A case quite in point is In re National Phonograph Co., 29 App.D.C. 142. The term sought to be registered there was "Standard" as applied to phonographs. It appeared that the phonographs to which it was applied were of inferior quality and not standard. After holding that the term was descriptive within the meaning of the then existing statute, prohibiting the registration of descriptive marks, the court said: "We agree with the Commissioner that the applicant's claim to use `standard' as a trademark is in no wise strengthened because the applicant contends that it only applies the word to machines of inferior design and which are not in any sense standard. The word cannot be used, whether it be truly descriptive or falsely descriptive."
The decision of the Commissioner of Patents is affirmed.
I do not agree with my associates and the tribunals of the Patent Office that the notation "Professional" consists merely in a word descriptive (or misdescriptive) of the goods, or of the character or quality of the goods, to which appellant applies it.
Under some of the definitions of "Professional," the notation may indicate, or suggest, the character of some of the users of the goods (although I do not wish to be understood as passing upon the question of whether hairdressing is a profession as distinguished from a trade), but as to the per se character or quality of the goods nothing is described, nor is anything even suggested in that respect.
I am unable to see wherein the Bonide Chemical Co. case, cited by the majority, has any application here. It was there held, in effect, that the notation "Crow-Tox," used upon a preparation for protecting seed against birds and animals and for invigorating seeds, was, upon the record presented ("Crow-Tox" being the equivalent of "Crow-Poison," and the preparation being conceded to be non-poisonous), misdescriptive of the preparation.
The Brunswick-Balke-Collender Co. case, cited by the majority (and by the Patent Office examiner), seems to me clearly distinguishable from the instant case. We there refused registration of the word "League" as a trade-mark for bowling pins. The record disclosed that an organization known as the American Bowling Congress had adopted rules regulating the size and weight of official pins for use in league bowling games. Clearly, the word "League," as it was there proposed to use it, would have been descriptive of a character or quality — size or weight — of the pins.

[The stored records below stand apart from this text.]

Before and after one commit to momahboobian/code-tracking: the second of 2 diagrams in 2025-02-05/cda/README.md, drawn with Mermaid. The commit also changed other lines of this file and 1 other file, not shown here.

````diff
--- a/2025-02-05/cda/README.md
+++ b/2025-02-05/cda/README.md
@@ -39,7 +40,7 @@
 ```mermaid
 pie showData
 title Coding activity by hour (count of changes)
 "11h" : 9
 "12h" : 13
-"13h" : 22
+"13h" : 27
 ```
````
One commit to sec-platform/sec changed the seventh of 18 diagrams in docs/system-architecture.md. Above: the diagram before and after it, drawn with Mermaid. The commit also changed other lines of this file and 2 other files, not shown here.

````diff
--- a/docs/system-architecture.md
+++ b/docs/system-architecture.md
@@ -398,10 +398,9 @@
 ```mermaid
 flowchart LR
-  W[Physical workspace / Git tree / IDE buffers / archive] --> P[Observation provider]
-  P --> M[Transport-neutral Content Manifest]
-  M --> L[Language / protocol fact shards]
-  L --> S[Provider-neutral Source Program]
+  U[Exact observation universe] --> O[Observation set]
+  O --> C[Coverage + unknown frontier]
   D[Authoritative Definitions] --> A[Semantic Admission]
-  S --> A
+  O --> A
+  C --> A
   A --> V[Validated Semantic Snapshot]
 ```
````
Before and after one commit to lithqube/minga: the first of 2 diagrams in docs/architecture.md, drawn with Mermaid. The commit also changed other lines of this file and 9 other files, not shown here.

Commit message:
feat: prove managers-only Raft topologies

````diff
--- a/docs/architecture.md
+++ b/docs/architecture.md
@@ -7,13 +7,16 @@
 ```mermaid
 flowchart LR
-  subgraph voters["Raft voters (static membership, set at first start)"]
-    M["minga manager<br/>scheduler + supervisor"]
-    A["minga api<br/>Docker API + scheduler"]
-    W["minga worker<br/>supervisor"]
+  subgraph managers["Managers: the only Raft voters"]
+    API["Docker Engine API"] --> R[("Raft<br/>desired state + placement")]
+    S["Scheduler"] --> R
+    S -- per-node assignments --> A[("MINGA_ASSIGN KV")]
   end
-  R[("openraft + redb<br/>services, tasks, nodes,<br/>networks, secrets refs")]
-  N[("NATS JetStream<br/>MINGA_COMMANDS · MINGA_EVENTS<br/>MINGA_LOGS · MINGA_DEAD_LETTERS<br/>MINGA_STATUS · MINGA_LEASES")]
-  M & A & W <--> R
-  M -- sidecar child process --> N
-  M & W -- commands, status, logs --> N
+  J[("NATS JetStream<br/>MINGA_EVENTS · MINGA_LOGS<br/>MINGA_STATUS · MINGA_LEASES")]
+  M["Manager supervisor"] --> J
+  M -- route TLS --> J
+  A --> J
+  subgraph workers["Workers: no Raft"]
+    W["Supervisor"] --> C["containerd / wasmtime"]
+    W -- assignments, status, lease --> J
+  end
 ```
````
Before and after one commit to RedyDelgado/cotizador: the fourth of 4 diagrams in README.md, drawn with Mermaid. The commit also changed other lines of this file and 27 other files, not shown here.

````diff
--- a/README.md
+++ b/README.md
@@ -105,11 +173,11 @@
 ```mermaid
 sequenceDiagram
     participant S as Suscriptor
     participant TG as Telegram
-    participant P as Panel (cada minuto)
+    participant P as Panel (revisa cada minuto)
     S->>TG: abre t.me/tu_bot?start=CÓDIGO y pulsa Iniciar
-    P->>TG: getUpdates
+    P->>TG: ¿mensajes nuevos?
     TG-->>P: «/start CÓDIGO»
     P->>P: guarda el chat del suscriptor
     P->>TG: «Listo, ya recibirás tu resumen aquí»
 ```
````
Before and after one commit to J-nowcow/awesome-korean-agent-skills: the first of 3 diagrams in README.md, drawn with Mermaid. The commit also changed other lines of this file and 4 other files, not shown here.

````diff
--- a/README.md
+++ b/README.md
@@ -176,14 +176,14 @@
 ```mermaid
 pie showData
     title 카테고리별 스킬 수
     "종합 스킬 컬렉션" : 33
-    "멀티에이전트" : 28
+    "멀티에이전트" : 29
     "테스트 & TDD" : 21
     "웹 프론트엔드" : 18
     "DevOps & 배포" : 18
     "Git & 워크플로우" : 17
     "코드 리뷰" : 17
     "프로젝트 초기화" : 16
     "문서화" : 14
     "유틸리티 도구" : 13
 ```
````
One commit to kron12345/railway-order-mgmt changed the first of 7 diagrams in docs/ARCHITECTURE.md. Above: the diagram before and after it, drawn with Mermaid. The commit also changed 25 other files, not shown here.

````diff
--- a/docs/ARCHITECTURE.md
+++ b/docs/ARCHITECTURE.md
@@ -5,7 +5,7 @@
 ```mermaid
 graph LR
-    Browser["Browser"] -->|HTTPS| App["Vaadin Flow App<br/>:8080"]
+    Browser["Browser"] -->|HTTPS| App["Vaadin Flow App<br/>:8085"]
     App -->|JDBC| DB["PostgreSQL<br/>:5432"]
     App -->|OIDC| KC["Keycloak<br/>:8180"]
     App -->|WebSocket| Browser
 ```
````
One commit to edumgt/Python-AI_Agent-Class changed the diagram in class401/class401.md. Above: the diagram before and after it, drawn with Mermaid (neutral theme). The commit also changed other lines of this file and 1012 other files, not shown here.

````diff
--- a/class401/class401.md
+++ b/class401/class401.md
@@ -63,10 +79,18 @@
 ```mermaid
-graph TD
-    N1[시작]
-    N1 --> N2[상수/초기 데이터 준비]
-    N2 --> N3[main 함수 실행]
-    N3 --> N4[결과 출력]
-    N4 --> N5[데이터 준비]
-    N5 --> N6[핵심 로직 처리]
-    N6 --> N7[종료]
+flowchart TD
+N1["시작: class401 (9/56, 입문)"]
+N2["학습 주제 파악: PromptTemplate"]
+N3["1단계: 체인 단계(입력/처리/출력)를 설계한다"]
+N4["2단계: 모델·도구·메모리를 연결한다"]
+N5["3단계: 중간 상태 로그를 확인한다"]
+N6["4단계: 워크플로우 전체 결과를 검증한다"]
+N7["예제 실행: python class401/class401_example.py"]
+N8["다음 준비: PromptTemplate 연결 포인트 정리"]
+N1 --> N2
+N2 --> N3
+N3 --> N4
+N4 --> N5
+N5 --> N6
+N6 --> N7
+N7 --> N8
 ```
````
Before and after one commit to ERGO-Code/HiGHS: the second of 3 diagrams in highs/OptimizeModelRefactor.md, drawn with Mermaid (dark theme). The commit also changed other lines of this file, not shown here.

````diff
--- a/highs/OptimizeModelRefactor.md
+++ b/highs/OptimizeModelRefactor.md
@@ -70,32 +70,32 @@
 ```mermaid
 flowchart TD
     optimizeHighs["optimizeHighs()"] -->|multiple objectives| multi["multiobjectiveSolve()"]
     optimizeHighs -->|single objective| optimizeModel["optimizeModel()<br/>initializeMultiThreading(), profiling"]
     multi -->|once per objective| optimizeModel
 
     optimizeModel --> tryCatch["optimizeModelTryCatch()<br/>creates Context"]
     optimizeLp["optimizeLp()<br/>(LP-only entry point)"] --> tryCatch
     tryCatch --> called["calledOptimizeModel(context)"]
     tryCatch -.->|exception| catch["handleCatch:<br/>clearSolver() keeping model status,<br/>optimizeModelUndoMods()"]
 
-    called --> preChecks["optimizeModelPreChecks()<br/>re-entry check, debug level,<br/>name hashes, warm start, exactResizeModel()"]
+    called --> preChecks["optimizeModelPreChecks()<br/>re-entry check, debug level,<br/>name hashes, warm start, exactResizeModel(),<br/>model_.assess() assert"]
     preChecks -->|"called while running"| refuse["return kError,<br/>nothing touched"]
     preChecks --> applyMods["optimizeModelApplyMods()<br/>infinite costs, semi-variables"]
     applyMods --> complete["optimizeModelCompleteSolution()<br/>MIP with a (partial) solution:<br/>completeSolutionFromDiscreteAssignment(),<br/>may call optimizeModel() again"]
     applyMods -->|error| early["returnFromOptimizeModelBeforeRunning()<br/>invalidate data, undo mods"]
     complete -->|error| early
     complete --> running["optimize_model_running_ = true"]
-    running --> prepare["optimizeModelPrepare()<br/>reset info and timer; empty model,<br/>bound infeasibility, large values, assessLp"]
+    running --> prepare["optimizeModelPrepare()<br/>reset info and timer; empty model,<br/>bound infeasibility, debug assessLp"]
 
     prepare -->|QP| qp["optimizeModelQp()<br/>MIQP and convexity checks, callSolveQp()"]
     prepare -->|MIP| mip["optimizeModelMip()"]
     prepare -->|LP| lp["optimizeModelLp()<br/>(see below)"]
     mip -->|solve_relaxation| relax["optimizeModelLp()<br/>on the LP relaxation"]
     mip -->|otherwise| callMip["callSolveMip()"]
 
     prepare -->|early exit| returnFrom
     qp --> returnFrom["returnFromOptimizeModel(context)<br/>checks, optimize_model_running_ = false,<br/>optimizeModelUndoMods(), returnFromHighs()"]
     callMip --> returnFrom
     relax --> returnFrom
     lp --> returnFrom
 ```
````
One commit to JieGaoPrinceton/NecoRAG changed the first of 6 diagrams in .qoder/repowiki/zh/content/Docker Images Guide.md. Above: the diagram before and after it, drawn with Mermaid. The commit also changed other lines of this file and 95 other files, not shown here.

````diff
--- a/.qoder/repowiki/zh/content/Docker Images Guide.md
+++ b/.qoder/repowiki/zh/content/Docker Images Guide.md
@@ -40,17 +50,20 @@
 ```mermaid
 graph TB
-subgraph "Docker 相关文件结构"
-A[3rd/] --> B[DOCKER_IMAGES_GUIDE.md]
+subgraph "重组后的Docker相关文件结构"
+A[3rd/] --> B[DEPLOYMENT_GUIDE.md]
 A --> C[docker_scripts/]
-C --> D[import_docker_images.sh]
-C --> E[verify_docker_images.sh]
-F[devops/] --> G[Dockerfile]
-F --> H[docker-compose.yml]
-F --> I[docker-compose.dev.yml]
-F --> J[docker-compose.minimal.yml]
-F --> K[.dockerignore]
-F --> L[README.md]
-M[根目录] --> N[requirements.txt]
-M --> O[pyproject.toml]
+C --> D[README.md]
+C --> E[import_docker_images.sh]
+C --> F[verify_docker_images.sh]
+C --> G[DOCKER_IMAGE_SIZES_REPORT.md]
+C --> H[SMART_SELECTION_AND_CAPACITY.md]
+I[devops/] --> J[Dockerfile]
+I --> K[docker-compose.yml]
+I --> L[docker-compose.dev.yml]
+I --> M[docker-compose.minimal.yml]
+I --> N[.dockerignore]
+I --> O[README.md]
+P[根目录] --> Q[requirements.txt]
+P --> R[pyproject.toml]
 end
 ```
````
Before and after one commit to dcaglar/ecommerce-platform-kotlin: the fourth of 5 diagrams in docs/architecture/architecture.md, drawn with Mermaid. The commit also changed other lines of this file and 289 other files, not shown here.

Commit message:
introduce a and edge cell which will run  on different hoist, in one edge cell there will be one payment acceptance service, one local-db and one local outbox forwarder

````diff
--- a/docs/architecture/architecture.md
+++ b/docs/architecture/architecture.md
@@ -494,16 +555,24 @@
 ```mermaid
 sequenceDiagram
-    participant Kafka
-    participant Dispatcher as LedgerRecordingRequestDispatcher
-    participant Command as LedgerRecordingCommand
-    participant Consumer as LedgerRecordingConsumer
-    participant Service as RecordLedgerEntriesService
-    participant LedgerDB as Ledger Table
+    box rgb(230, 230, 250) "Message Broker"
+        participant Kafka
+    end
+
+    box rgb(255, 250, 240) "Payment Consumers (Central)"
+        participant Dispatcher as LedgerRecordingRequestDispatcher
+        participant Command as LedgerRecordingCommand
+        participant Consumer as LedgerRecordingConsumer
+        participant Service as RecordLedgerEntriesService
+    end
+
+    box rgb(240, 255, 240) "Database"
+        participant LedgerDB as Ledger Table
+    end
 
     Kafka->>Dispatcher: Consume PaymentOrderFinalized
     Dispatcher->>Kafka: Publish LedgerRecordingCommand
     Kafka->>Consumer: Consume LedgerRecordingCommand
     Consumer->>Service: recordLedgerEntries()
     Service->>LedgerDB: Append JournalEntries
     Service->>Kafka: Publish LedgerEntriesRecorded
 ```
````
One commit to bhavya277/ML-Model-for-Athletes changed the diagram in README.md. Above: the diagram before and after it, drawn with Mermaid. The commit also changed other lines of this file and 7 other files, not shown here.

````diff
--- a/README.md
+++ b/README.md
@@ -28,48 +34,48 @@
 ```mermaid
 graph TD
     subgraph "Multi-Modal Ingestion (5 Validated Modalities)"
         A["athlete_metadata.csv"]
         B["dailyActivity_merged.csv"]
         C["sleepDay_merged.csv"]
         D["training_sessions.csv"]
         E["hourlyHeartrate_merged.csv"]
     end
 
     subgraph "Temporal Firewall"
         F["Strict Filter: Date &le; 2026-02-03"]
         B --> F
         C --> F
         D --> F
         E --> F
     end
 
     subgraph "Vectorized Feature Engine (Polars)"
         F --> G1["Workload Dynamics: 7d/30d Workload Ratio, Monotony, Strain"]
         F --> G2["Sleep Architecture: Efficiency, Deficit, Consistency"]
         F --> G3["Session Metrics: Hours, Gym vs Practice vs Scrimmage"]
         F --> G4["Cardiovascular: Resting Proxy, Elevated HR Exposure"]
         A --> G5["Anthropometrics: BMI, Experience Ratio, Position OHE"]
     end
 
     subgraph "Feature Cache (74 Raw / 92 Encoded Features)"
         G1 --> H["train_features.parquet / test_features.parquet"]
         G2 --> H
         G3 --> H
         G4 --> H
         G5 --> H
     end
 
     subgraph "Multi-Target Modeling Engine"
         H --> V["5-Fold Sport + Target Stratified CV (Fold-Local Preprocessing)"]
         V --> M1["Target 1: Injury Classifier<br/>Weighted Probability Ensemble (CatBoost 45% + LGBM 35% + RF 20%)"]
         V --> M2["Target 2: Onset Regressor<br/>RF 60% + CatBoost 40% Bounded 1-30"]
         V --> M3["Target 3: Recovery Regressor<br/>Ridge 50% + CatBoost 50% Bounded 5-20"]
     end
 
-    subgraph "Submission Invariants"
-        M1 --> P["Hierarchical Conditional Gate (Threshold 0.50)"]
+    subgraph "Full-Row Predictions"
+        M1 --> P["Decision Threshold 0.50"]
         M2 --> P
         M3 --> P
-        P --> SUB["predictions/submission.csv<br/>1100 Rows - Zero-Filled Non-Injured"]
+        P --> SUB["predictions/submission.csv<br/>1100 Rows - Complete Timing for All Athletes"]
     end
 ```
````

In the National Phonograph Co. case, also cited by the majority, obviously the word "standard," which it was sought to register for use on phonographs, had particular reference to a character or quality of the goods — not to the users of the goods.
In truth I have found no decided case which, in my opinion, properly may be regarded as on all fours with this case. With me the issue here is largely a matter of first impression.
I do regard the case of In re National Candy Co., 35 App.D.C. 351, somewhat analogous. The applicant there sought to register "Navy" for use on candy, some of which was sold as supplies for use by the personnel of the Navy. The court held the mark to be purely fanciful and arbitrary as applied to candy. It seems to me that such is the situation with respect to "Professional" applied to hair curlers, hair winders, hair clamps, hair pressers, hair pins, and hair rollers.
It is my view that appellant is entitled to the registration here sought.